“This is good news for farmers and ranchers across the country,” noted Montana Farm Bureau President Hans McPherson. “Wolves have been delisted in Montana since 2011 (Idaho and Wyoming have also delisted the gray wolf) and are being managed responsibly and successfully by the Montana Fish, Wildlife & Parks. Even though we still have conflicts, we are much better off than when they were on the list. The rest of the country should have the chance to manage them similarly.”
According to the USDA/APHIS Wildlife Services, from 2012-2017, 331 calves/cattle were confirmed wolf kills with another 96 probable wolf kills; sheep/lambs were 205 confirmed kills. (In 2009, wolves killed 120 sheep in Dillon in one incident.) These figures show only what was investigated by APHIS. In 2018, the Montana Livestock Loss Board shows 48 confirmed cattle kills by wolves with 13 probable kills. It’s estimated that about four percent of those with confirmed losses don’t make a claim.

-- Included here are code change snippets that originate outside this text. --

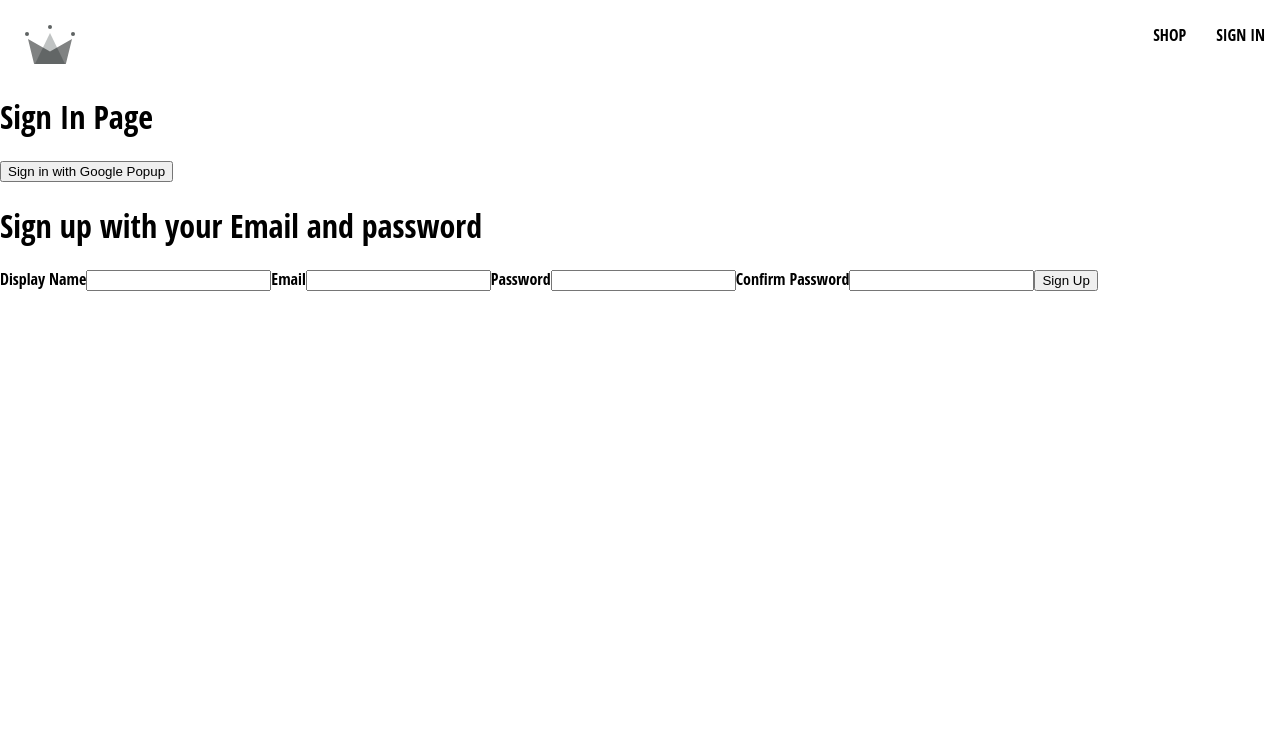
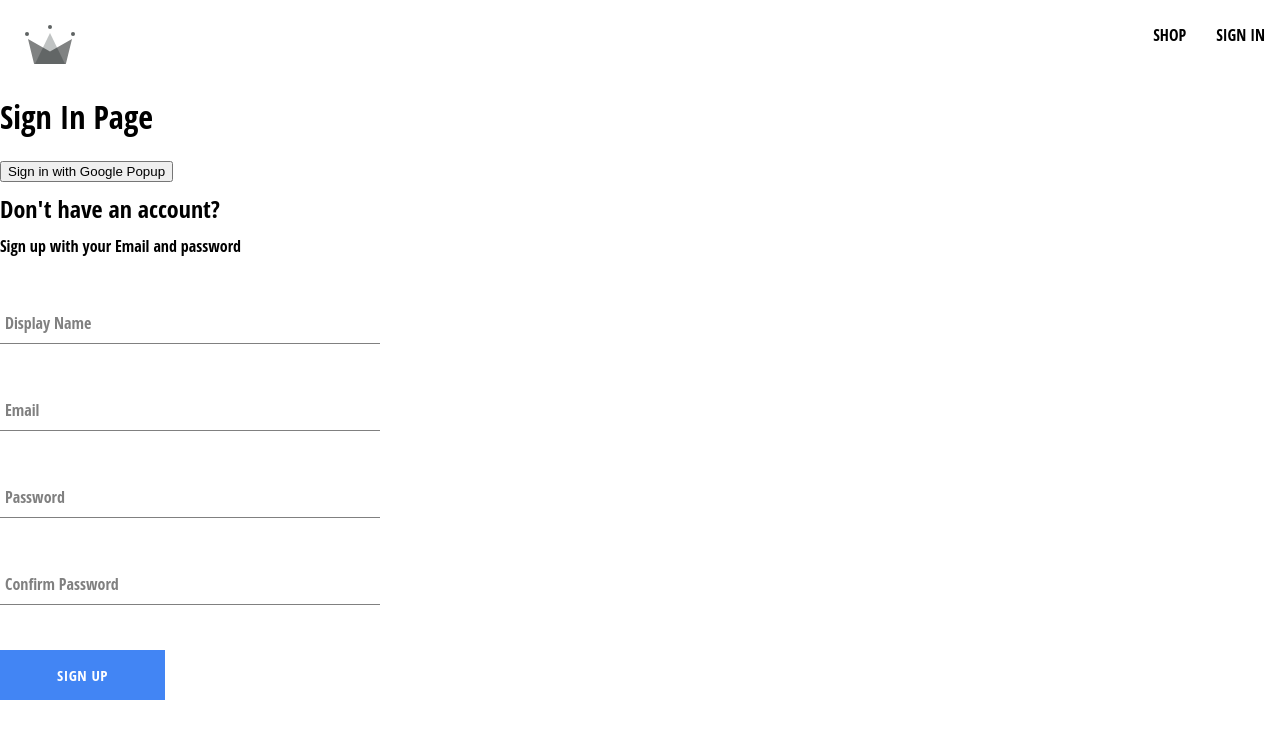
Before and after one commit to tales91817/crwn-clothing, a React (Create React App) app: page /sign-in in a window 1280 px wide. Shown: the top 738 px of the page. Built offline with nearby package versions, Linux system fonts and the light colour scheme; the HTML template or start-up script is replaced by a standard one.

Commit message:
1. update sign-up-form component 2. add form-input and button component

```diff
--- /dev/null
+++ b/src/components/button/button.component.jsx
@@ -0,0 +1,20 @@
+import React from "react";
+import "./button.styles.scss";
+
+const BUTTON_TYPE_CLASSES = {
+  google: "google-sign-in",
+  inverted: "inverted",
+};
+
+const Button = ({ children, buttonType, ...otherProps }) => {
+  return (
+    <button
+      className={`button-container ${BUTTON_TYPE_CLASSES[buttonType]}`}
+      {...otherProps}
+    >
+      {children}
+    </button>
+  );
+};
+
+export default Button;
--- /dev/null
+++ b/src/components/button/button.styles.scss
@@ -0,0 +1,46 @@
+.button-container {
+  min-width: 165px;
+  width: auto;
+  height: 50px;
+  letter-spacing: 0.5px;
+  line-height: 50px;
+  padding: 0 35px 0 35px;
+  font-size: 15px;
+  background-color: black;
+  color: white;
+  text-transform: uppercase;
+  font-family: 'Open Sans Condensed';
+  font-weight: bolder;
+  border: none;
+  cursor: pointer;
+  display: flex;
+  justify-content: center;
+
+  &:hover {
+    background-color: white;
+    color: black;
+    border: 1px solid black;
+  }
+
+  &.google-sign-in {
+    background-color: #4285f4;
+    color: white;
+
+    &:hover {
+      background-color: #357ae8;
+      border: none;
+    }
+  }
+
+  &.inverted {
+    background-color: white;
+    color: black;
+    border: 1px solid black;
+
+    &:hover {
+      background-color: black;
+      color: white;
+      border: none;
+    }
+  }
+}
--- /dev/null
+++ b/src/components/form-input/form-input.component.jsx
@@ -0,0 +1,21 @@
+import React from "react";
+import "./form-input.styles.scss";
+
+const FormInput = ({ label, ...otherProps }) => {
+  return (
+    <div className="group">
+      <input className="form-input" {...otherProps} />
+      {label && (
+        <label
+          className={`${
+            otherProps.value.length ? "shrink" : ""
+          } form-input-label`}
+        >
+          {label}
+        </label>
+      )}
+    </div>
+  );
+};
+
+export default FormInput;
--- /dev/null
+++ b/src/components/form-input/form-input.styles.scss
@@ -0,0 +1,54 @@
+$sub-color: grey;
+$main-color: black;
+
+@mixin shrinkLabel {
+  top: -14px;
+  font-size: 12px;
+  color: $main-color;
+}
+
+.group {
+  position: relative;
+  margin: 45px 0;
+
+  .form-input {
+    background: none;
+    background-color: white;
+    color: $sub-color;
+    font-size: 18px;
+    padding: 10px 10px 10px 5px;
+    display: block;
+    width: 100%;
+    border: none;
+    border-radius: 0;
+    border-bottom: 1px solid $sub-color;
+    margin: 25px 0;
+
+    &:focus {
+      outline: none;
+    }
+
+    &:focus ~ .form-input-label {
+      @include shrinkLabel();
+    }
+  }
+
+  input[type='password'] {
+    letter-spacing: 0.3em;
+  }
+
+  .form-input-label {
+    color: $sub-color;
+    font-size: 16px;
+    font-weight: normal;
+    position: absolute;
+    pointer-events: none;
+    left: 5px;
+    top: 10px;
+    transition: 300ms ease all;
+
+    &.shrink {
+      @include shrinkLabel();
+    }
+  }
+}
--- a/src/components/sign-up-form/sign-up-form.component.jsx
+++ b/src/components/sign-up-form/sign-up-form.component.jsx
@@ -3,6 +3,10 @@
   createAuthUserWithEmailAndPassword,
   createUserDocumentFromAuth,
 } from "../../utils/firebase/firebase.utils";
+
+import FormInput from "../form-input/form-input.component";
+import "./sign-up-form.styles.scss";
+import Button from "../button/button.component";
 
 const defaultFormFields = {
   displayName: "",
@@ -52,11 +56,12 @@
     setFormFields({ ...formFields, [name]: value });
   };
   return (
-    <div onSubmit={handleSubmit}>
-      <h1>Sign up with your Email and password</h1>
-      <form>
-        <label>Display Name</label>
-        <input
+    <div className="sign-up-container">
+      <h2>Don't have an account?</h2>
+      <span>Sign up with your Email and password</span>
+      <form onSubmit={handleSubmit}>
+        <FormInput
+          label="Display Name"
           type="text"
           required
           onChange={handleChange}
@@ -64,8 +69,8 @@
           value={displayName}
         />
 
-        <label>Email</label>
-        <input
+        <FormInput
+          label="Email"
           type="email"
           required
           onChange={handleChange}
@@ -73,8 +78,8 @@
           value={email}
         />
 
-        <label>Password</label>
-        <input
+        <FormInput
+          label="Password"
           type="password"
           required
           onChange={handleChange}
@@ -82,15 +87,17 @@
           value={password}
         />
 
-        <label>Confirm Password</label>
-        <input
+        <FormInput
+          label="Confirm Password"
           type="password"
           required
           onChange={handleChange}
           name="confirmPassword"
           value={confirmPassword}
         />
-        <button type="submit">Sign Up</button>
+        <Button buttonType="google" type="submit">
+          Sign Up
+        </Button>
       </form>
     </div>
   );
--- /dev/null
+++ b/src/components/sign-up-form/sign-up-form.styles.scss
@@ -0,0 +1,9 @@
+.sign-up-container {
+    display: flex;
+    flex-direction: column;
+    width: 380px;
+
+    h2 {
+        margin: 10px 0;
+    }
+}
```
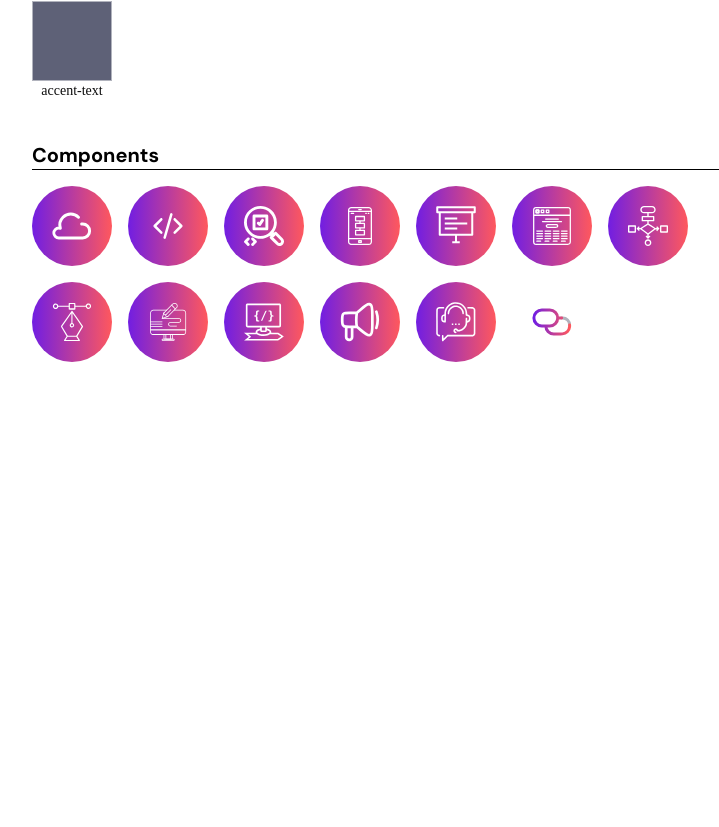
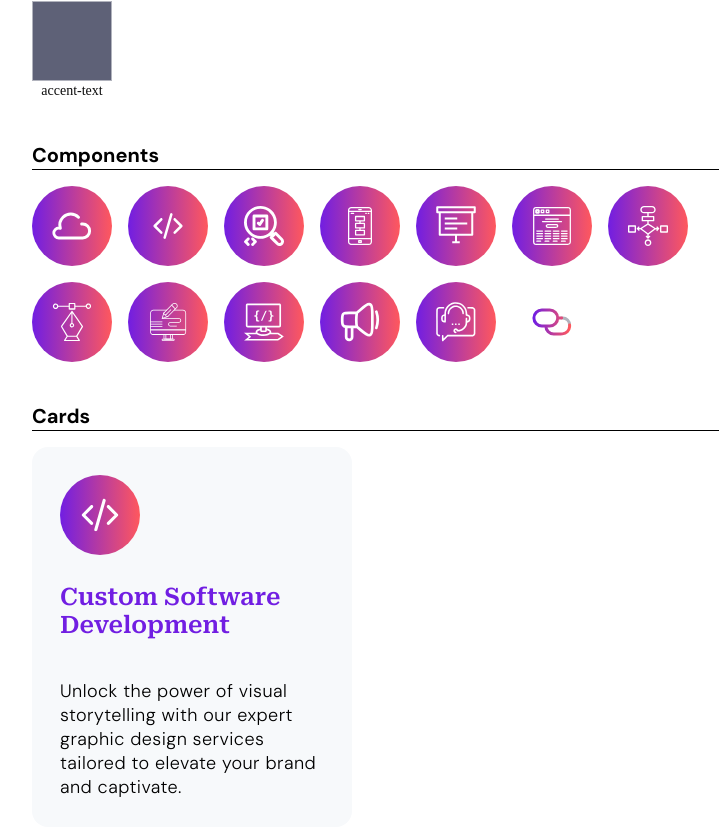
Before and after one commit to nazmuldipu/meshllo, a Next.js app: page / in a window 1280 px wide. Shown: the part 412-1239 px from the top of the page, without its empty margins (240-959 px from the left). Before the commit the page ends 800 px from the top, so only its background shows below. Built offline with nearby package versions, Linux system fonts and the light colour scheme.

Commit message:
sevice card added

```diff
--- a/src/components/icons/QuotationIcon.tsx
+++ b/src/components/icons/QuotationIcon.tsx
@@ -36,7 +36,7 @@ export default function QuotationIcon(props: Props): JSX.Element {
           y2="14.4422"
           gradientUnits="userSpaceOnUse"
         >
-          <stop stop-color="#711EE2" />
+          <stop stopColor="#711EE2" />
           <stop offset="1" stop-color="#FF585D" />
         </linearGradient>
       </defs>
--- /dev/null
+++ b/src/components/molecules/ServiceCard.tsx
@@ -0,0 +1,40 @@
+import CustomSoftwareIcon from "../icons/CustomSoftwareIcon";
+import QuotationIcon from "../icons/QuotationIcon";
+import SVGIcon from "../icons/SVGIcon";
+
+const ServiceCard = () => {
+  return (
+    <div className="service-card group/service-card box">
+      <div className="flex">
+        <div className="bg-meshllo w-20 h-20 rounded-full flex justify-center items-center group-hover/service-card:hidden">
+          <SVGIcon
+            icon={CustomSoftwareIcon}
+            size={50}
+            pathClassName="text-white"
+          />
+        </div>
+        <div className="quotation-box">
+          <div className="rounded-full flex justify-center items-center">
+            <SVGIcon
+              icon={QuotationIcon}
+              size={50}
+              pathClassName="text-white"
+            />
+          </div>
+          Want Quotation?
+        </div>
+      </div>
+      <div className="pt-7">
+        <h6 className="h-24 text-primary group-hover/service-card:text-white">
+          Custom Software Development
+        </h6>
+        <div className="text-18">
+          Unlock the power of visual storytelling with our expert graphic design
+          services tailored to elevate your brand and captivate.
+        </div>
+      </div>
+    </div>
+  );
+};
+
+export default ServiceCard;
--- a/src/components/templates/atoms.tsx
+++ b/src/components/templates/atoms.tsx
@@ -12,6 +12,7 @@ import UIIcon from "../icons/UIIcon";
 import UXIcon from "../icons/UXIcon";
 import WebAppIcon from "../icons/WebAppIcon";
 import WebsiteIcon from "../icons/WebsiteIcon";
+import ServiceCard from "../molecules/ServiceCard";
 
 const Atoms = () => {
   return (
@@ -117,6 +118,10 @@ const Atoms = () => {
           <SVGIcon icon={QuotationIcon} size={40} pathClassName="text-white" />
         </div>
       </div>
+      <h3 className="text-left text-xl font-sans font-bold border-b mt-10 mb-4 border-black">
+        Cards
+      </h3>
+      <ServiceCard />
     </div>
   );
 };
--- a/src/styles/globals.css
+++ b/src/styles/globals.css
@@ -23,3 +23,29 @@
 .body-rg-20 {
   @apply font-sans text-xl font-normal leading-7 tracking-normal text-left text-secondary;
 }
+.service-card {
+  @apply bg-secondary max-w-80 grid p-7 rounded-2xl;
+}
+.service-card:hover {
+  @apply bg-meshllo cursor-pointer text-secondary;
+}
+.h-20 {
+  @apply font-sans text-xl font-light leading-6 tracking-wide;
+}
+.h-24 {
+  @apply font-serif font-semibold text-2xl leading-7;
+}
+.text-18 {
+  @apply font-sans text-lg font-light leading-6 tracking-wide;
+}
+
+.width-transition {
+  transition: width 2s ease-in;
+}
+.quotation-box {
+  @apply bg-secondary rounded-full flex opacity-0 w-0 text-main-text justify-center items-center h-20;
+  transition: width 2s ease-in;
+}
+.service-card:hover .quotation-box {
+  @apply opacity-100 w-full;
+}
```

“People need to realize that most cattle in Montana don’t run on 50-acre pastures; they are out on thousands of acres and by the time you realize your loss by a predator, it’s not reportable,” said McPherson. “In addition, having abundant predators cause cattle as well as other wildlife to become anxious and always on the move, which results in poor body condition and poor breed up.”
Populations have reached critically high numbers in many states - so high, in fact, that wolves are not just preying on livestock, but pushing elk and deer onto U.S. farms and ranches, which leads to even more destruction.
According to American Farm Bureau President Zippy Duvall, the agency’s intent to delist the gray wolf is a triumph of common sense we all should herald as a conservation success story.
“The administration’s decision to de-list the gray wolf is the culmination of a decades’ long battle that has pitted science-based decision making against litigious, environmental activism,” noted Duvall. “The Bush and Obama administrations supported de-listing the gray wolf. Populations have far surpassed the recovery thresholds set forth by recovery plans, but too many environmentalists fail to recognize this success.”
“A third administration is now moving to delist the gray wolf. The time has come to resolve this issue once and for all and to base that decision on the science and the law,” he concluded.